▶ [DESCRIPTION OF THE TASK]:
Copy the data that follows exactly as it is, excluding all pictures.

▶ [EXTRACTED RECORDS]:

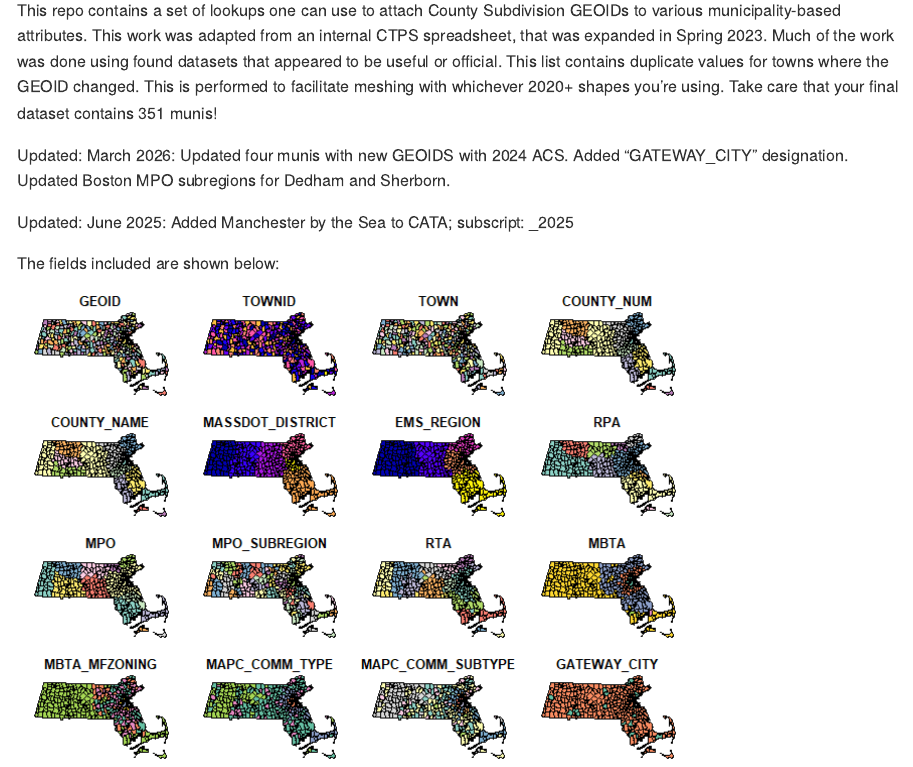
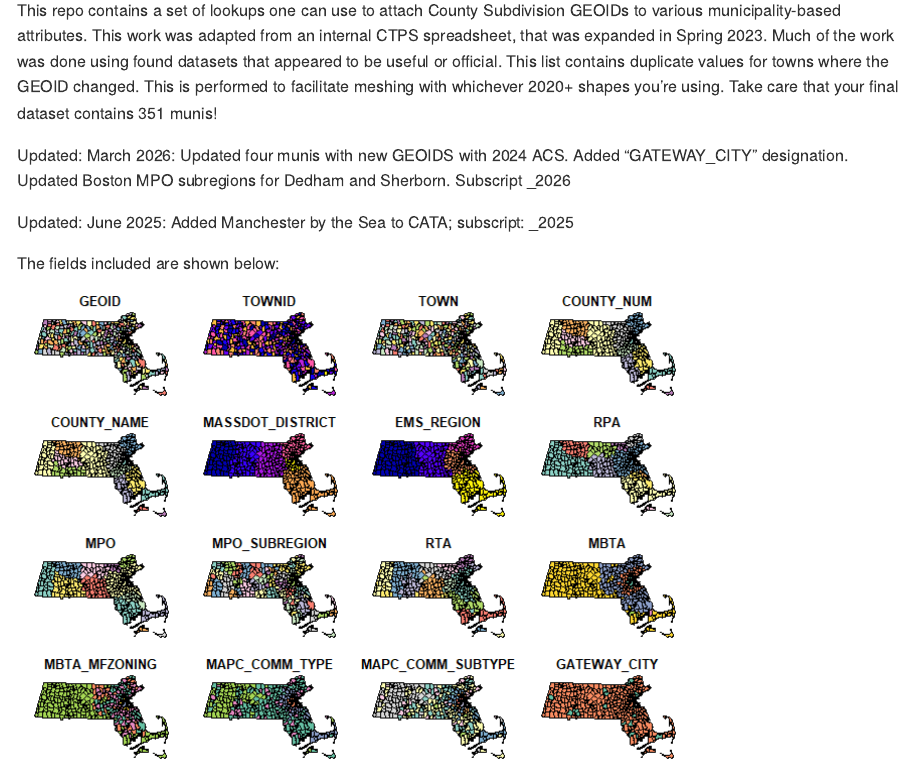
Before and after one commit to CTPSSTAFF/geocrosswalks, a Quarto document (readme.qmd): the page in a window 1100 px wide, from 90 px down. The pictures show the output file README.md that the author committed with the source, drawn offline in the style of GitHub.

Commit message:
add subscript to readme

```diff
--- a/readme.qmd
+++ b/readme.qmd
@@ -7,7 +7,7 @@ editor: visual
 
 This repo contains a set of lookups one can use to attach County Subdivision GEOIDs to various municipality-based attributes. This work was adapted from an internal CTPS spreadsheet, that was expanded in Spring 2023. Much of the work was done using found datasets that appeared to be useful or official. This list contains duplicate values for towns where the GEOID changed. This is performed to facilitate meshing with whichever 2020+ shapes you're using. Take care that your final dataset contains 351 munis!
 
-Updated: March 2026: Updated four munis with new GEOIDS with 2024 ACS. Added "GATEWAY_CITY" designation. Updated Boston MPO subregions for Dedham and Sherborn.
+Updated: March 2026: Updated four munis with new GEOIDS with 2024 ACS. Added "GATEWAY_CITY" designation. Updated Boston MPO subregions for Dedham and Sherborn. Subscript \_2026
 
 Updated: June 2025: Added Manchester by the Sea to CATA; subscript: \_2025
 
```
Also changed, not shown: README.md.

▶ [SOLUTION TO THIS PROBLEM]:
Before and after one commit to CTPSSTAFF/geocrosswalks, a Quarto document (readme.qmd): the page in a window 1100 px wide, from 90 px down. The pictures show the output file README.md that the author committed with the source, drawn offline in the style of GitHub.

Commit message:
add subscript to readme

```diff
--- a/readme.qmd
+++ b/readme.qmd
@@ -7,7 +7,7 @@ editor: visual
 
 This repo contains a set of lookups one can use to attach County Subdivision GEOIDs to various municipality-based attributes. This work was adapted from an internal CTPS spreadsheet, that was expanded in Spring 2023. Much of the work was done using found datasets that appeared to be useful or official. This list contains duplicate values for towns where the GEOID changed. This is performed to facilitate meshing with whichever 2020+ shapes you're using. Take care that your final dataset contains 351 munis!
 
-Updated: March 2026: Updated four munis with new GEOIDS with 2024 ACS. Added "GATEWAY_CITY" designation. Updated Boston MPO subregions for Dedham and Sherborn.
+Updated: March 2026: Updated four munis with new GEOIDS with 2024 ACS. Added "GATEWAY_CITY" designation. Updated Boston MPO subregions for Dedham and Sherborn. Subscript \_2026
 
 Updated: June 2025: Added Manchester by the Sea to CATA; subscript: \_2025
 
```
Also changed, not shown: README.md.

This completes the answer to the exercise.